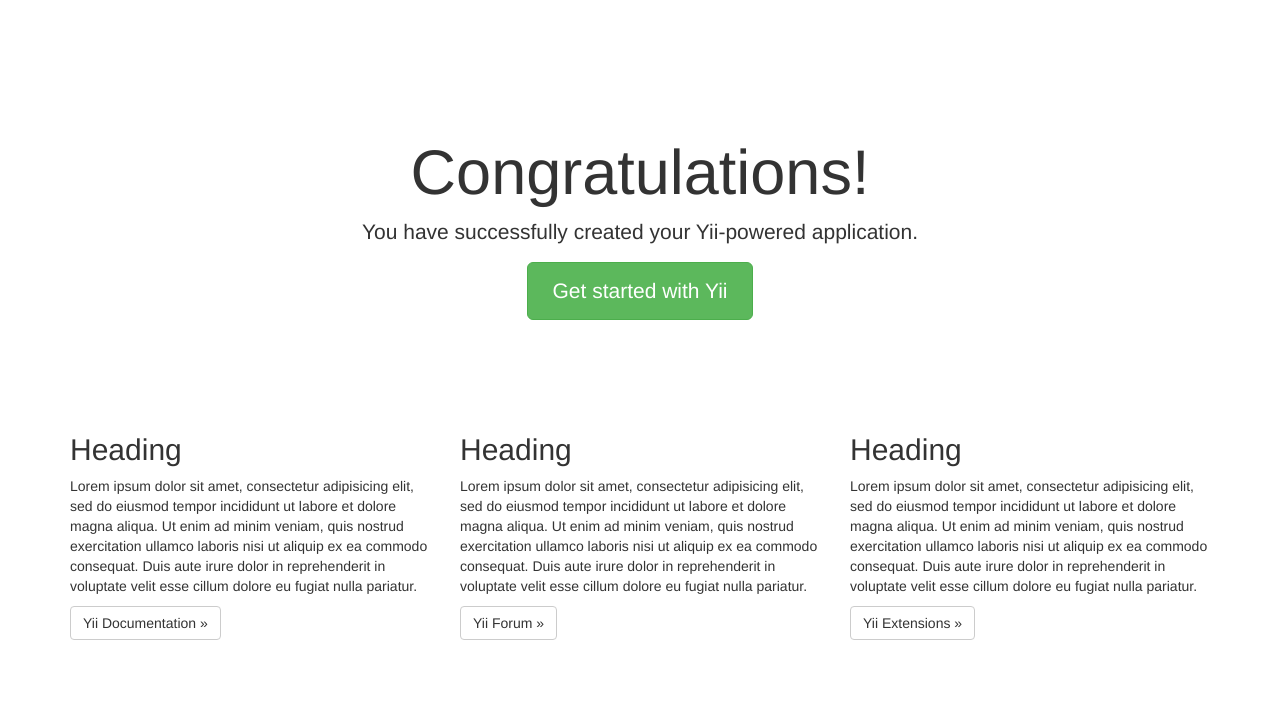
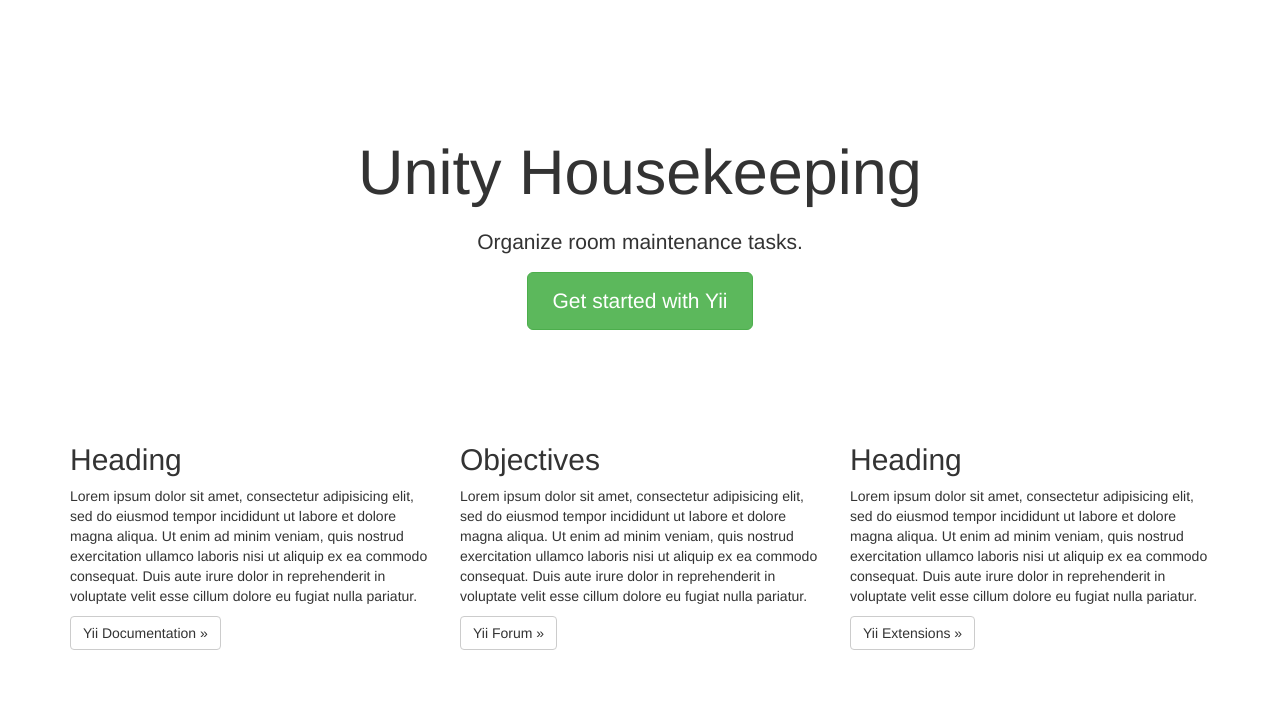
Before and after one commit to earlg24/apc_sysadd_mi151_06, a Yii app: template practice/jlgarcia/basic/views/site/index.php in a window 1280 px wide. Shown: the top 716 px of the page. Run offline with PHP 8.4 and a stand-in for Yii, Linux system fonts and the light colour scheme; the template is opened without the code that fills it, so the values that code supplies are empty; some libraries are stand-ins or nearby versions.

Commit message:
created @practice/jlgarcia/basic/views/site/index.php added objectives in practice

```diff
--- a/practice/jlgarcia/basic/views/site/index.php
+++ b/practice/jlgarcia/basic/views/site/index.php
@@ -7,9 +7,9 @@ $this->title = 'My Yii Application';
 <div class="site-index">
 
     <div class="jumbotron">
-        <h1>Congratulations!</h1>
+        <h1>Unity Housekeeping<h1>
 
-        <p class="lead">You have successfully created your Yii-powered application.</p>
+        <p class="lead">Organize room maintenance tasks.</p>
 
         <p><a class="btn btn-lg btn-success" href="http://www.yiiframework.com">Get started with Yii</a></p>
     </div>
@@ -28,7 +28,7 @@ $this->title = 'My Yii Application';
                 <p><a class="btn btn-default" href="http://www.yiiframework.com/doc/">Yii Documentation &raquo;</a></p>
             </div>
             <div class="col-lg-4">
-                <h2>Heading</h2>
+                <h2>Objectives</h2>
 
                 <p>Lorem ipsum dolor sit amet, consectetur adipisicing elit, sed do eiusmod tempor incididunt ut labore et
                     dolore magna aliqua. Ut enim ad minim veniam, quis nostrud exercitation ullamco laboris nisi ut aliquip
```
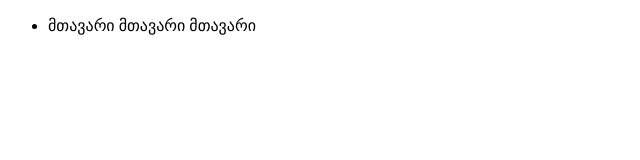
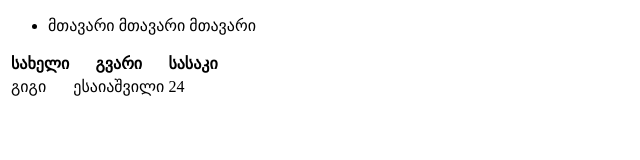
Before and after one commit to gigiesa/Lesson4, a plain HTML site: page index.html in a window 1280 px wide. Shown: the whole page, without its empty margins (0-640 px from the left). Drawn offline with Linux system fonts and the light colour scheme.

Commit message:
added section and table and changed color and font size

```diff
--- a/index.html
+++ b/index.html
@@ -15,6 +15,26 @@
 			<a>მთავარი</a>
 		</li>
 	</ul>
+<section>
+	<table>
+		<thead>
+			<tr>
+				<th>სახელი</th>
+				<th>გვარი</th>
+				<th>სასაკი</th>
+
+			</tr>
+		</thead>
+		<tbody>
+			<tr>
+				<td>გიგი</td>
+				<td>ესაიაშვილი</td>
+				<td>24</td>
+			</tr>
+		</tbody>
+	</table>
+
+</section>
 </header>
 </body>
 </html>
--- a/style.css
+++ b/style.css
@@ -1,3 +1,7 @@
 a{
 	color: black;
 }
+.seciton{
+	color: darkred;
+	font-size: 20 pix;
+}
```
Also changed, not shown: images/face.png (added).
----
[The task]
Output every entry exactly, leaving out pictures.

[Your solution]
Before and after one commit to earlg24/apc_sysadd_mi151_06, a Yii app: template practice/jlgarcia/basic/views/site/index.php in a window 1280 px wide. Shown: the top 716 px of the page. Run offline with PHP 8.4 and a stand-in for Yii, Linux system fonts and the light colour scheme; the template is opened without the code that fills it, so the values that code supplies are empty; some libraries are stand-ins or nearby versions.

Commit message:
created @practice/jlgarcia/basic/views/site/index.php added objectives in practice

```diff
--- a/practice/jlgarcia/basic/views/site/index.php
+++ b/practice/jlgarcia/basic/views/site/index.php
@@ -7,9 +7,9 @@ $this->title = 'My Yii Application';
 <div class="site-index">
 
     <div class="jumbotron">
-        <h1>Congratulations!</h1>
+        <h1>Unity Housekeeping<h1>
 
-        <p class="lead">You have successfully created your Yii-powered application.</p>
+        <p class="lead">Organize room maintenance tasks.</p>
 
         <p><a class="btn btn-lg btn-success" href="http://www.yiiframework.com">Get started with Yii</a></p>
     </div>
@@ -28,7 +28,7 @@ $this->title = 'My Yii Application';
                 <p><a class="btn btn-default" href="http://www.yiiframework.com/doc/">Yii Documentation &raquo;</a></p>
             </div>
             <div class="col-lg-4">
-                <h2>Heading</h2>
+                <h2>Objectives</h2>
 
                 <p>Lorem ipsum dolor sit amet, consectetur adipisicing elit, sed do eiusmod tempor incididunt ut labore et
                     dolore magna aliqua. Ut enim ad minim veniam, quis nostrud exercitation ullamco laboris nisi ut aliquip
```
Before and after one commit to gigiesa/Lesson4, a plain HTML site: page index.html in a window 1280 px wide. Shown: the whole page, without its empty margins (0-640 px from the left). Drawn offline with Linux system fonts and the light colour scheme.

Commit message:
added section and table and changed color and font size

```diff
--- a/index.html
+++ b/index.html
@@ -15,6 +15,26 @@
 			<a>მთავარი</a>
 		</li>
 	</ul>
+<section>
+	<table>
+		<thead>
+			<tr>
+				<th>სახელი</th>
+				<th>გვარი</th>
+				<th>სასაკი</th>
+
+			</tr>
+		</thead>
+		<tbody>
+			<tr>
+				<td>გიგი</td>
+				<td>ესაიაშვილი</td>
+				<td>24</td>
+			</tr>
+		</tbody>
+	</table>
+
+</section>
 </header>
 </body>
 </html>
--- a/style.css
+++ b/style.css
@@ -1,3 +1,7 @@
 a{
 	color: black;
 }
+.seciton{
+	color: darkred;
+	font-size: 20 pix;
+}
```
Also changed, not shown: images/face.png (added).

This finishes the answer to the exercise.